___ DATA

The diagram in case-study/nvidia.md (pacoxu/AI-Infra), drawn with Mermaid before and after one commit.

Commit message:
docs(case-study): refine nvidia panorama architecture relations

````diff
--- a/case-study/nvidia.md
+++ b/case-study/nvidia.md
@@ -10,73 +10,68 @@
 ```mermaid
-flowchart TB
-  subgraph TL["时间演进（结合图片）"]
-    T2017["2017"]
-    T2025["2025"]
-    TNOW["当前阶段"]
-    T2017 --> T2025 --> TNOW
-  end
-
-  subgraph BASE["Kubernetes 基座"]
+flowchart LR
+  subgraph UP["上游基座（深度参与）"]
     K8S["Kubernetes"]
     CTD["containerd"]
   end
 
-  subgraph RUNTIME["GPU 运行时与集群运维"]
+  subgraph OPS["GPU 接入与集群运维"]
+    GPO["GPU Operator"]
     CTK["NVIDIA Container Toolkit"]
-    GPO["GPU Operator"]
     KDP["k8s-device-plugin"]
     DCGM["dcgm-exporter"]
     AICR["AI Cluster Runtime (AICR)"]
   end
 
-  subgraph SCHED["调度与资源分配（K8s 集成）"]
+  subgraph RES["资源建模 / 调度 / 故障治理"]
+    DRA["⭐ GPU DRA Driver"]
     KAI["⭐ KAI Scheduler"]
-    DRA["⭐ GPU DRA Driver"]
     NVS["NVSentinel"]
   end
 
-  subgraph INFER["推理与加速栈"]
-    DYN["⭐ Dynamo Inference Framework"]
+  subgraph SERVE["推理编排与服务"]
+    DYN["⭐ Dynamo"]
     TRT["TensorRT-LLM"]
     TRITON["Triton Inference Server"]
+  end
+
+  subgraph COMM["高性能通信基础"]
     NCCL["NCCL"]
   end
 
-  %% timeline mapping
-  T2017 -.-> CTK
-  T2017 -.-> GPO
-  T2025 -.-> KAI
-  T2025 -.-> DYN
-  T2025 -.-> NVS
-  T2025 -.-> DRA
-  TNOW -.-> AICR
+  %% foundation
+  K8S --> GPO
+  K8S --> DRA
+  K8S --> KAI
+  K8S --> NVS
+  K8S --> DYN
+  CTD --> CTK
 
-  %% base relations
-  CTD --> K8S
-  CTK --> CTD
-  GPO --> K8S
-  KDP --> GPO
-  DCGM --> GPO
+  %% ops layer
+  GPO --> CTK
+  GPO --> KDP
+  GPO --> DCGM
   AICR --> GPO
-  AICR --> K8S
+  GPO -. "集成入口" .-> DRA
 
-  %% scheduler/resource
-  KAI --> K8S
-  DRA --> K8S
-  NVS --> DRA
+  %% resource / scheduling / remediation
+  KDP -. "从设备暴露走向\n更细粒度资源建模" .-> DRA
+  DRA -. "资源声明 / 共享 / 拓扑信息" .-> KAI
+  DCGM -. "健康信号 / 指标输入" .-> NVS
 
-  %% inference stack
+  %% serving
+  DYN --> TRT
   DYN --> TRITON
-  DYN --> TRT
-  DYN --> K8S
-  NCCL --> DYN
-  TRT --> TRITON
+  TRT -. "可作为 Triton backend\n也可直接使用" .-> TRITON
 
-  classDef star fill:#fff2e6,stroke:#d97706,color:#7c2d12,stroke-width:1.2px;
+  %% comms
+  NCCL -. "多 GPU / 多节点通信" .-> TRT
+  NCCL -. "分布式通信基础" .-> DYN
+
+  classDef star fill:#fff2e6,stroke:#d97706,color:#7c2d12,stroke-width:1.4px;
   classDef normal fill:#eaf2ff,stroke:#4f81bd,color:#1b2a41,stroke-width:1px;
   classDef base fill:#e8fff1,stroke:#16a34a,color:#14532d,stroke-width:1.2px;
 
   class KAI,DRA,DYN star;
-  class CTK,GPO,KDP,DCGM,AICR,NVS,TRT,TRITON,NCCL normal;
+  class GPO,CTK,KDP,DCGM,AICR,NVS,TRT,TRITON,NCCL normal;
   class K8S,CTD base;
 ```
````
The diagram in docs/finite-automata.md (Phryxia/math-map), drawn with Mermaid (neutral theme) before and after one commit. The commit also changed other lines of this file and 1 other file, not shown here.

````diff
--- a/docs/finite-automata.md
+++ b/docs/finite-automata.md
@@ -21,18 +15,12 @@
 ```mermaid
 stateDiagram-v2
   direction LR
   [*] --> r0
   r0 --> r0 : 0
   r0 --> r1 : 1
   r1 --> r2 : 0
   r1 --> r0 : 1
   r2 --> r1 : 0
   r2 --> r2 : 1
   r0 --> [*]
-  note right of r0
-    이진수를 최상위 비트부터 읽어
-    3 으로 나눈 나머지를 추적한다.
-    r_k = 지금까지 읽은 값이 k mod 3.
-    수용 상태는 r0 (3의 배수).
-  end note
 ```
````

______

• [WHAT THIS TASK INVOLVES]:
Print the whole listing once more, exactly as it stands.

• [RESPONSE BOX]:
The diagram in case-study/nvidia.md (pacoxu/AI-Infra), drawn with Mermaid before and after one commit.

Commit message:
docs(case-study): refine nvidia panorama architecture relations

````diff
--- a/case-study/nvidia.md
+++ b/case-study/nvidia.md
@@ -10,73 +10,68 @@
 ```mermaid
-flowchart TB
-  subgraph TL["时间演进（结合图片）"]
-    T2017["2017"]
-    T2025["2025"]
-    TNOW["当前阶段"]
-    T2017 --> T2025 --> TNOW
-  end
-
-  subgraph BASE["Kubernetes 基座"]
+flowchart LR
+  subgraph UP["上游基座（深度参与）"]
     K8S["Kubernetes"]
     CTD["containerd"]
   end
 
-  subgraph RUNTIME["GPU 运行时与集群运维"]
+  subgraph OPS["GPU 接入与集群运维"]
+    GPO["GPU Operator"]
     CTK["NVIDIA Container Toolkit"]
-    GPO["GPU Operator"]
     KDP["k8s-device-plugin"]
     DCGM["dcgm-exporter"]
     AICR["AI Cluster Runtime (AICR)"]
   end
 
-  subgraph SCHED["调度与资源分配（K8s 集成）"]
+  subgraph RES["资源建模 / 调度 / 故障治理"]
+    DRA["⭐ GPU DRA Driver"]
     KAI["⭐ KAI Scheduler"]
-    DRA["⭐ GPU DRA Driver"]
     NVS["NVSentinel"]
   end
 
-  subgraph INFER["推理与加速栈"]
-    DYN["⭐ Dynamo Inference Framework"]
+  subgraph SERVE["推理编排与服务"]
+    DYN["⭐ Dynamo"]
     TRT["TensorRT-LLM"]
     TRITON["Triton Inference Server"]
+  end
+
+  subgraph COMM["高性能通信基础"]
     NCCL["NCCL"]
   end
 
-  %% timeline mapping
-  T2017 -.-> CTK
-  T2017 -.-> GPO
-  T2025 -.-> KAI
-  T2025 -.-> DYN
-  T2025 -.-> NVS
-  T2025 -.-> DRA
-  TNOW -.-> AICR
+  %% foundation
+  K8S --> GPO
+  K8S --> DRA
+  K8S --> KAI
+  K8S --> NVS
+  K8S --> DYN
+  CTD --> CTK
 
-  %% base relations
-  CTD --> K8S
-  CTK --> CTD
-  GPO --> K8S
-  KDP --> GPO
-  DCGM --> GPO
+  %% ops layer
+  GPO --> CTK
+  GPO --> KDP
+  GPO --> DCGM
   AICR --> GPO
-  AICR --> K8S
+  GPO -. "集成入口" .-> DRA
 
-  %% scheduler/resource
-  KAI --> K8S
-  DRA --> K8S
-  NVS --> DRA
+  %% resource / scheduling / remediation
+  KDP -. "从设备暴露走向\n更细粒度资源建模" .-> DRA
+  DRA -. "资源声明 / 共享 / 拓扑信息" .-> KAI
+  DCGM -. "健康信号 / 指标输入" .-> NVS
 
-  %% inference stack
+  %% serving
+  DYN --> TRT
   DYN --> TRITON
-  DYN --> TRT
-  DYN --> K8S
-  NCCL --> DYN
-  TRT --> TRITON
+  TRT -. "可作为 Triton backend\n也可直接使用" .-> TRITON
 
-  classDef star fill:#fff2e6,stroke:#d97706,color:#7c2d12,stroke-width:1.2px;
+  %% comms
+  NCCL -. "多 GPU / 多节点通信" .-> TRT
+  NCCL -. "分布式通信基础" .-> DYN
+
+  classDef star fill:#fff2e6,stroke:#d97706,color:#7c2d12,stroke-width:1.4px;
   classDef normal fill:#eaf2ff,stroke:#4f81bd,color:#1b2a41,stroke-width:1px;
   classDef base fill:#e8fff1,stroke:#16a34a,color:#14532d,stroke-width:1.2px;
 
   class KAI,DRA,DYN star;
-  class CTK,GPO,KDP,DCGM,AICR,NVS,TRT,TRITON,NCCL normal;
+  class GPO,CTK,KDP,DCGM,AICR,NVS,TRT,TRITON,NCCL normal;
   class K8S,CTD base;
 ```
````
The diagram in docs/finite-automata.md (Phryxia/math-map), drawn with Mermaid (neutral theme) before and after one commit. The commit also changed other lines of this file and 1 other file, not shown here.

````diff
--- a/docs/finite-automata.md
+++ b/docs/finite-automata.md
@@ -21,18 +15,12 @@
 ```mermaid
 stateDiagram-v2
   direction LR
   [*] --> r0
   r0 --> r0 : 0
   r0 --> r1 : 1
   r1 --> r2 : 0
   r1 --> r0 : 1
   r2 --> r1 : 0
   r2 --> r2 : 1
   r0 --> [*]
-  note right of r0
-    이진수를 최상위 비트부터 읽어
-    3 으로 나눈 나머지를 추적한다.
-    r_k = 지금까지 읽은 값이 k mod 3.
-    수용 상태는 r0 (3의 배수).
-  end note
 ```
````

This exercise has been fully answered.